With less than three weeks to the event, it’s almost impossible to make plans for the fans’ return now, and that will be particularly true if the county stays in the restrictive purple tier for another week.

Still fewer fans than normal at tournaments

The week after the ANA Inspiration will be the Masters, and that tournament returns to its April dates after a November playing in 2020. But the event will have limited fans, which is better than no fans in November but still not what fans hope for from the Augusta tournament. We want to hear massive roars on the back nine Sunday at the Masters, and limited fans means limited volume on the roars.

Yes, the pandemic seems to be receding. Fans are going to be allowed back into Major League Baseball parks, the PGA Tour is already letting fans back on the course and more and more businesses are reopening.

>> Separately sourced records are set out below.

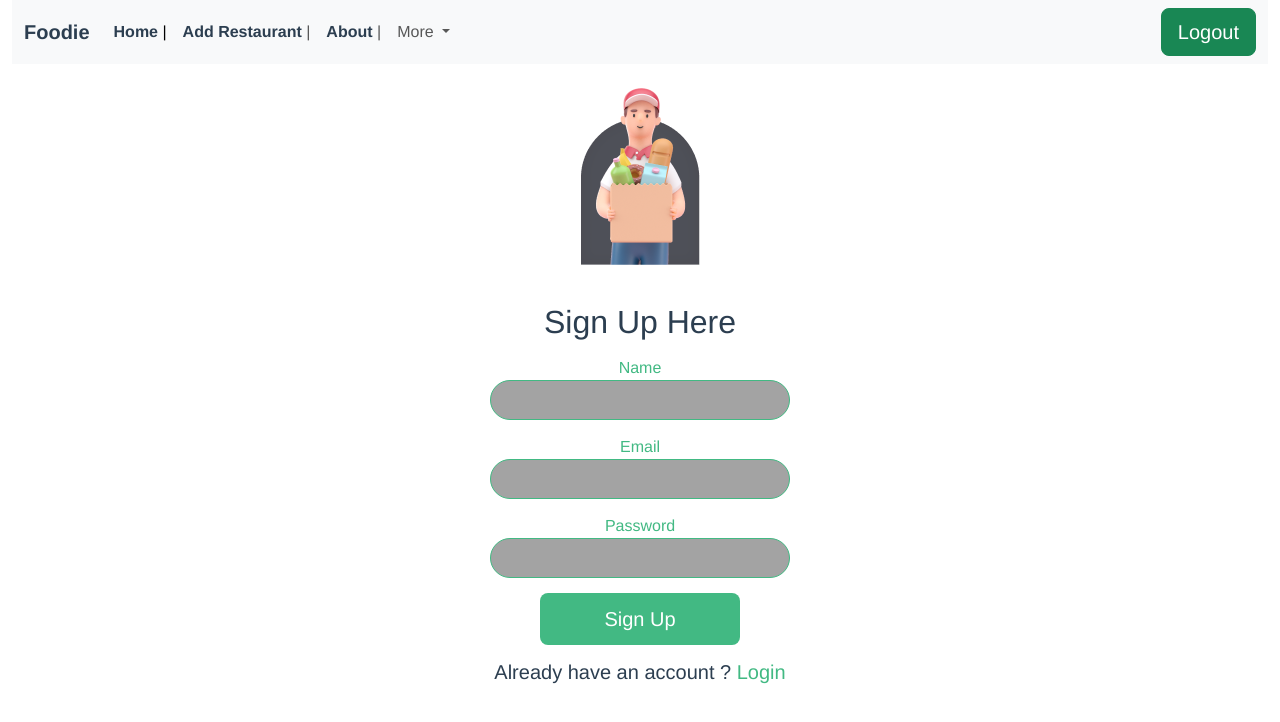
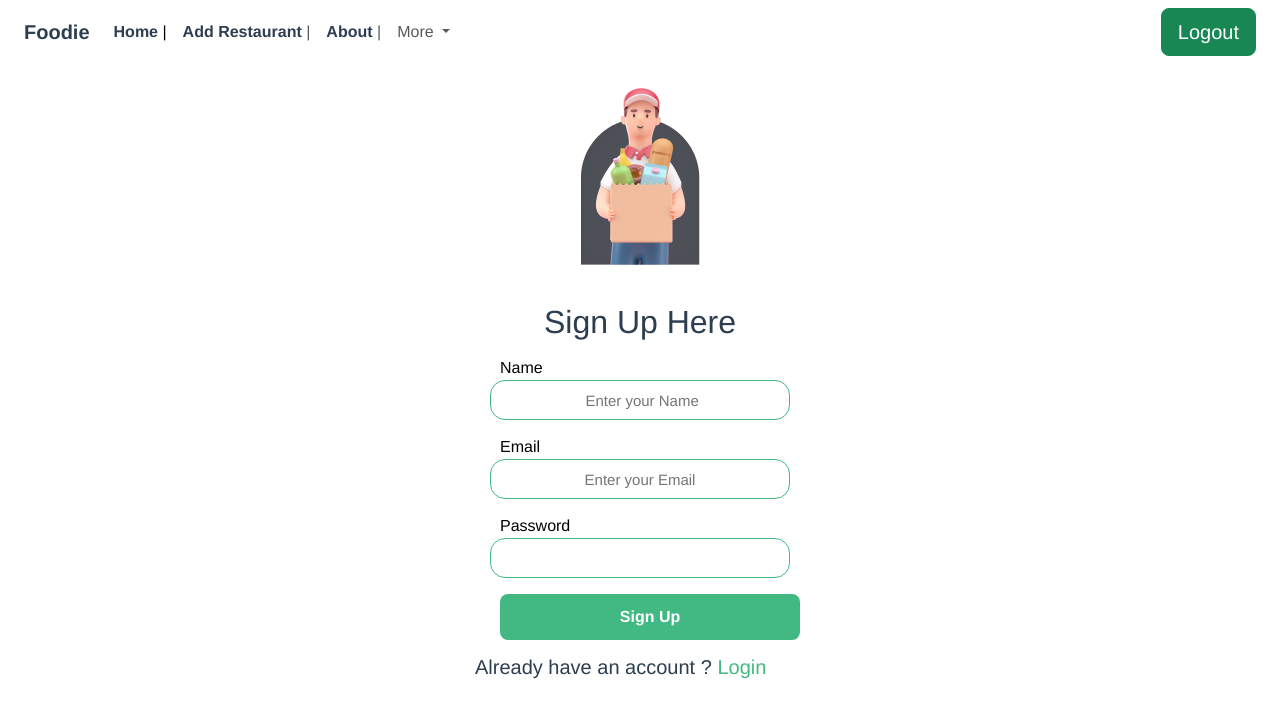
Before and after one commit to bhankymyk/foodie-v1, a Vue app: page /signup in a window 1280 px wide. Shown: the top 722 px of the page. Built offline with nearby package versions, Linux system fonts and the light colour scheme.

Commit message:
fix: homepage ui updated

```diff
--- a/src/App.vue
+++ b/src/App.vue
@@ -4,7 +4,7 @@
     <!-- NavBar -->
     <div class="row">
       <div class="col">
-          <nav class="navbar navbar-expand-lg bg-body-tertiary">
+          <nav class="navbar navbar-expand-lg">
   <div class="container-fluid">
     <a class="navbar-brand" href="#">
       <div class="nav-item">
@@ -116,4 +116,15 @@ nav a.router-link-exact-active {
 .nav-item a {
   text-decoration: none;
 }
+.navbar {
+  background-color: #fff;
+}
+/* .bg-body-tertiary{
+  --bs-bg-opacity: 1;
+  background-color: white !important;
+} */
+/* .bg-body-tertiary {
+    --bs-bg-opacity: 1;
+    background-color: rgba(var(--bs-tertiary-bg-rgb), var(--bs-bg-opacity));
+} */
 </style>
--- a/src/components/Home.vue
+++ b/src/components/Home.vue
@@ -1,6 +1,6 @@
 <template>
-  <div class="container">
-    <div class="row small-screen mb-5 text-center">
+  <div class="container small-screen">
+    <div class="row  mb-5 text-center">
       <img src="" alt="">
       <img src="../assets/Illustartion.png" class="img-fluid" alt="">
       <div class="col">
@@ -55,7 +55,8 @@ a {
 
 @media only screen and (max-width: 767px) {
   .small-screen {
-    background-image: url("../assets/Pattern.png");
+    background: url("../assets/Pattern.png");
+    height: 100vh;
   }
 }
 </style>
--- a/src/views/SignUp.vue
+++ b/src/views/SignUp.vue
@@ -1,30 +1,30 @@
 <template>
-    <div class="container text-center">
-        <div class="row">
+    <div class="container d-flex justify-content-center">
+        <div class="row ">
             <div class="col">
-                <div class="mt-4">
+                <div class="mt-4 text-center">
                     <img src="../assets/Signup.png" class="img-fluid" alt="">
                 </div>
 
-                <h2>Sign Up Here</h2>
+                <h2 class="text-center">Sign Up Here</h2>
                 <div class="">
                     <!-- <form action=""> -->
                         <div class="signup">
                             <label for="name" class="">Name</label> <br>
-                            <input type="text" v-model="name">
+                            <input type="text" placeholder=" Enter your Name" v-model="name">
                         </div>
 
                         <div class="signup">
                             <label for="email">Email</label> <br>
-                            <input type="text" v-model="email">
+                            <input type="text" placeholder="Enter your Email" v-model="email">
                         </div>
 
                         <div class="signup">
                             <label for="password">Password</label> <br>
-                            <input type="password" v-model="password">
+                            <input type="password" placeholder="" v-model="password">
                         </div>
 
-                        <div class="signup">
+                        <div class="signup mt-3">
                             <button  v-on:click="btn" class="btn btn-lg">Sign Up</button>
                         </div>
 
@@ -96,24 +96,29 @@ import axios from 'axios';
 }
 .signup label{
     /* text-align: left; */
-    color: #42b983;
+    /* color: #42b983; */
+    color: #000;
+    margin-left: 10px;
 }
 .signup input{
     border: 1px solid #42b983;
-    border-radius: 25px;
-    background: #A3A3A3;
+    border-radius: 15px;
+    /* background: #A3A3A3; */
     color: white;
     width: 300px;
     height: 40px;
     padding: 10px;
+    font-size: 15px;
 }
 button{
     /* color: #42b983; */
     background-color: #42b983;
     padding: 10px 20px;
-    font-size: 20px;
-    width: 200px;
-    color: white;
+    font-size: 16px;
+    font-weight: 600;
+    width: 100%;
+    color: #fff;
+    margin-left: 10px;
 }
 button:hover{
   background: #3cb8a1;
@@ -122,5 +127,8 @@ a {
   text-decoration: none;
   color: #42b983;
 }
+input::placeholder {
+  text-align: center;
+}
 
 </style>
```
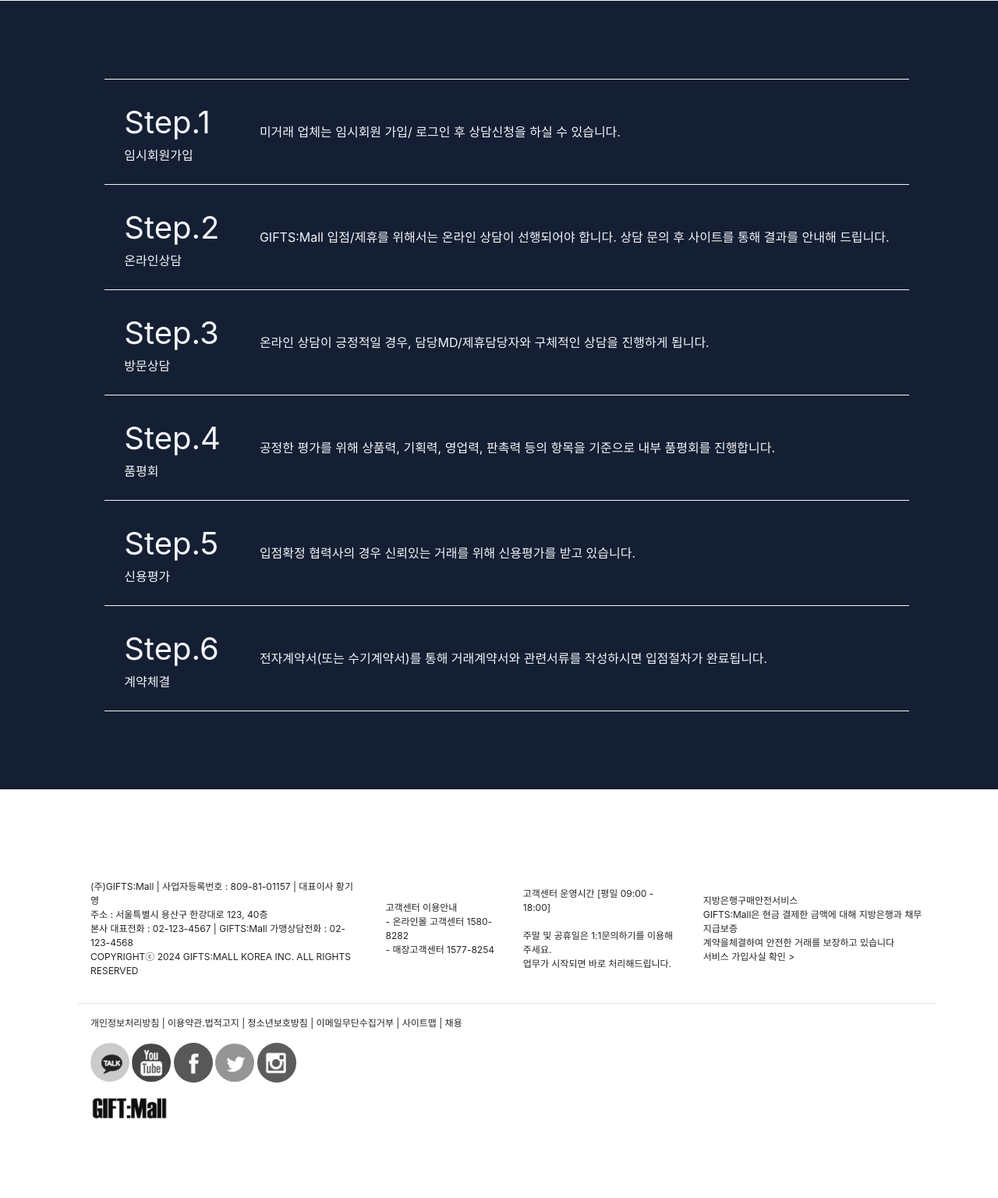
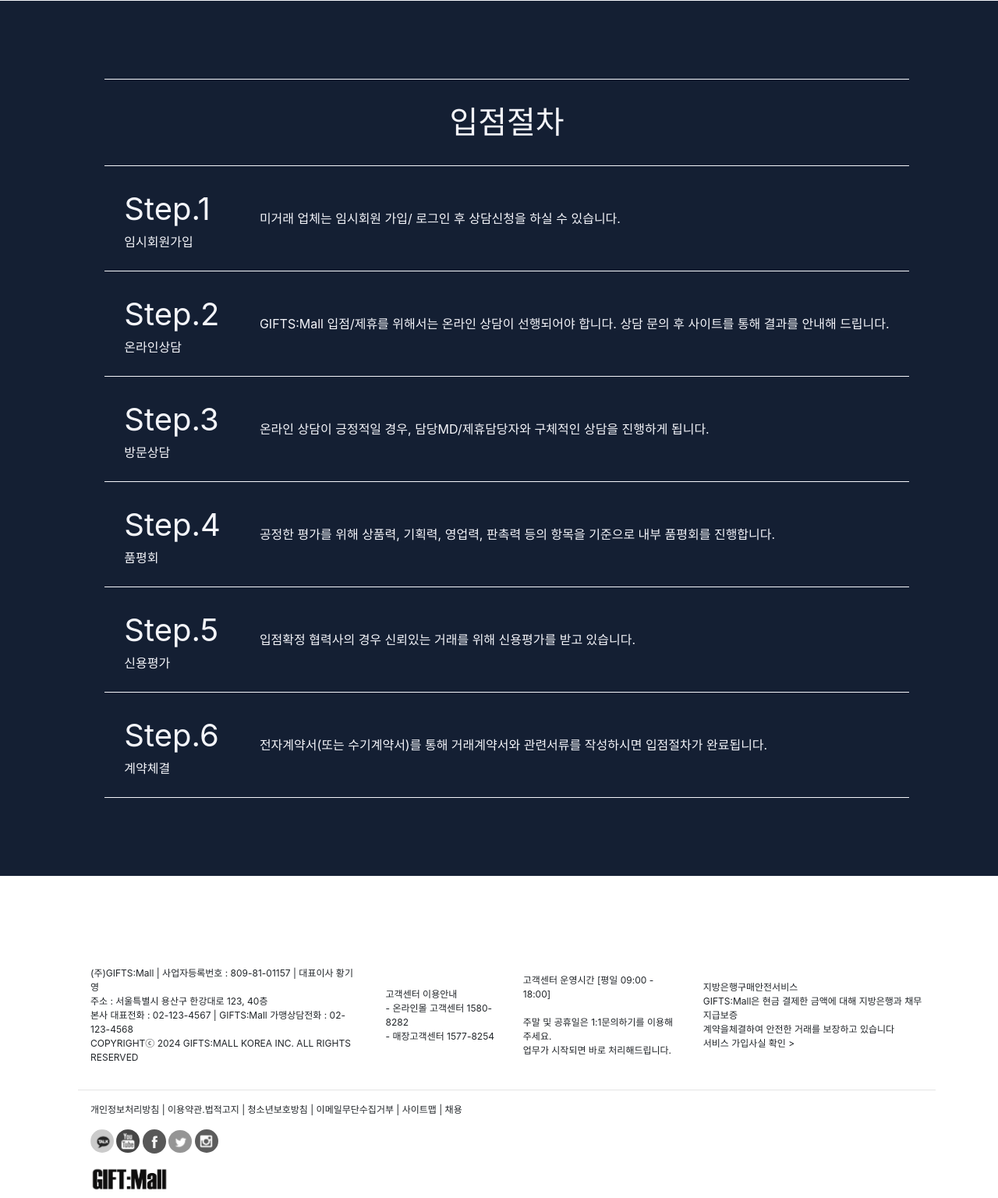
Before and after one commit to Cho-Inseong/GIFTS-Mall-perfect, a PHP site: page / in a window 1280 px wide. Shown: the part 4964-6500 px from the top of the page at 78% size. Run offline with PHP 8.4, Linux system fonts and the light colour scheme.

Commit message:
푸터, 입점절차 수정

```diff
--- a/index.html
+++ b/index.html
@@ -269,6 +269,11 @@
             <div class="containers">
                 <table class="ip_table">
                     <tr>
+                        <td colspan="2" class="text-center">
+                            <p>입점절차</p>
+                        </td>
+                    </tr>
+                    <tr>
                         <td>
                             <p>Step.1</p>
                             <span>임시회원가입</span>
--- a/style.css
+++ b/style.css
@@ -410,7 +410,7 @@
 
 footer .img_box img {
     border-radius: 50%;
-    width: 50px;
+    width: 30px;
     filter: grayscale();
 }
 
```
Also changed, not shown: test.html (added, +18 -0 lines).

But the pandemic remains a real thing, unfortunately. In the Coachella Valley the Coachella music festival was canceled last year and has already been postponed this year. The desert’s professional tennis tournament, the BNP Paribas Open, has followed that same path, canceled in 2020 and postponed in 2021 with some hope the event could be held later in the year.

When the world will get back to normal is anyone’s guess, since it seems no one has a good definition of exactly what normal is any more. Much of that will depend on how the numbers trend in areas like Florida and Texas, states that are allowing fans at sports events. But it is a safe bet that more and more states will allow more and more fans at sporting events in the coming months, and that we will see fewer and fewer incidents like the Canadian Open being canceled or tournaments being postponed and rescheduled.

For now, we must keep living with the lingering impacts of the pandemic one year after the last time we saw full grandstands at the 2020 Players Championship.

Perhaps by 2022, the world will be right again and golf and other sports will have full grandstands of full-throated fans again.

Larry Bohannan is the golf writer for the Palm Springs (California) Desert Sun, part of the USA Today Network. He can be reached at larry.bohannan@desertsun.com. Follow him on Facebook or on Twitter at @Larry_Bohannan.